* Exercise description
Filter this material down to the lines that contain the string "changed", and return those lines.

* Task data
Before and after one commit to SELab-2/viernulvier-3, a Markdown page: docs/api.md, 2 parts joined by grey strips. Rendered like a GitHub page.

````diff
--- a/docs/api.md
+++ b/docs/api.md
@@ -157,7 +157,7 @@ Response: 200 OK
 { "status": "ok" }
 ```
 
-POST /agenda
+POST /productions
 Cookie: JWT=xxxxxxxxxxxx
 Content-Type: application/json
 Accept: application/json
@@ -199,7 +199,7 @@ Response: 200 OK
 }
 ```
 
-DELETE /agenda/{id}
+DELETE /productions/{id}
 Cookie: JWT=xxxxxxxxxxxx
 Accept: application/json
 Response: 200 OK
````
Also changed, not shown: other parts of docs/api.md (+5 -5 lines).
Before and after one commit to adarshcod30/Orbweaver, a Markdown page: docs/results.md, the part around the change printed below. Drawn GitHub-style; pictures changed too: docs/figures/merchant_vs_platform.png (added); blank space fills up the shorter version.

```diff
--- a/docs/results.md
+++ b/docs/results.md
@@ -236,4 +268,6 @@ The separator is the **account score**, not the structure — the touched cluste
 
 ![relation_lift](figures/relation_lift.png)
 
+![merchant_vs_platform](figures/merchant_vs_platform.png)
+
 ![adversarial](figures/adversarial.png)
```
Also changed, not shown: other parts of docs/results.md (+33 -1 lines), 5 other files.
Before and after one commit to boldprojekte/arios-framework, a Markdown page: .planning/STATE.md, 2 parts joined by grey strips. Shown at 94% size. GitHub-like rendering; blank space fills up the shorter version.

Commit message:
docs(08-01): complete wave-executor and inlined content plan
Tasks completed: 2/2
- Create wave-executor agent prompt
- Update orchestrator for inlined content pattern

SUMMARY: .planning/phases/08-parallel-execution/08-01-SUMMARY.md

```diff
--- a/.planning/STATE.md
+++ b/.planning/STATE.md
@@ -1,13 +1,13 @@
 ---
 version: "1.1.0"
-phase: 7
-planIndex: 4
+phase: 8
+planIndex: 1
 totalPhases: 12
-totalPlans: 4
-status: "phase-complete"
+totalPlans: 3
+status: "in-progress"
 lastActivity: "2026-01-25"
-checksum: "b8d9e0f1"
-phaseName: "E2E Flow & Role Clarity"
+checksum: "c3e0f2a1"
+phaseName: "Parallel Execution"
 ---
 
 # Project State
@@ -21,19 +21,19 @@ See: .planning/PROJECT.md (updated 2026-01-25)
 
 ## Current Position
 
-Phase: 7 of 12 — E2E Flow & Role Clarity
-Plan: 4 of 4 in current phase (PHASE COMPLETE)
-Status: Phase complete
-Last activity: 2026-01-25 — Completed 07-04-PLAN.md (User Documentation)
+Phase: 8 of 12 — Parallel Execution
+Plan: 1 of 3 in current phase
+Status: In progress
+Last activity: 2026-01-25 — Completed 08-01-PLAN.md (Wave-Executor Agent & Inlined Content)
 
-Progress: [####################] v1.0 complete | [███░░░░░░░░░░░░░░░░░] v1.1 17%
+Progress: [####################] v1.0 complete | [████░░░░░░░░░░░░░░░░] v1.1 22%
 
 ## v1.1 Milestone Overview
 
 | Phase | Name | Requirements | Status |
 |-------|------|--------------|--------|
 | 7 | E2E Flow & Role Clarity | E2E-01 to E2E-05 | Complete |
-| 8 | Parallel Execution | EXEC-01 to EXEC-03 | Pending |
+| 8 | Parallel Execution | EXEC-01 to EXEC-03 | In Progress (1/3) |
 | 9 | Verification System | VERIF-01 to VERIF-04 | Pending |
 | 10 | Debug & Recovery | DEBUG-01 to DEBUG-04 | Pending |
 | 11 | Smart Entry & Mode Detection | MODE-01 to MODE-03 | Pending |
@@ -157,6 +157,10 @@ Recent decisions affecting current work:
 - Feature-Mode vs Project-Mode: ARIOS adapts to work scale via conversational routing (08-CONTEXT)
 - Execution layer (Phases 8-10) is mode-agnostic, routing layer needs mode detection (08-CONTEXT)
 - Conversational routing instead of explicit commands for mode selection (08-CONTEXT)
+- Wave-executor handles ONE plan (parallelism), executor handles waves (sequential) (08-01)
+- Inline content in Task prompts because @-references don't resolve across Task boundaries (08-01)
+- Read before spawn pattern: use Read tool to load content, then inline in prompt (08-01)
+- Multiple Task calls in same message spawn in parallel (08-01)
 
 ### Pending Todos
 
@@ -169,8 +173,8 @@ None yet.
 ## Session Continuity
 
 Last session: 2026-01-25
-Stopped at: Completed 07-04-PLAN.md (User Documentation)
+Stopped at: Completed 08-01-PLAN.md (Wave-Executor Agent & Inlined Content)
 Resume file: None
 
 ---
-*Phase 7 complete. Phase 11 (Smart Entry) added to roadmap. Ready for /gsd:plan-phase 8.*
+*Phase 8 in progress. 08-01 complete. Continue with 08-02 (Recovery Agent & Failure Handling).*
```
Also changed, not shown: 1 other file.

* Response area
Also changed, not shown: other parts of docs/api.md (+5 -5 lines).
Before and after one commit to adarshcod30/Orbweaver, a Markdown page: docs/results.md, the part around the change printed below. Drawn GitHub-style; pictures changed too: docs/figures/merchant_vs_platform.png (added); blank space fills up the shorter version.
Also changed, not shown: other parts of docs/results.md (+33 -1 lines), 5 other files.
Also changed, not shown: 1 other file.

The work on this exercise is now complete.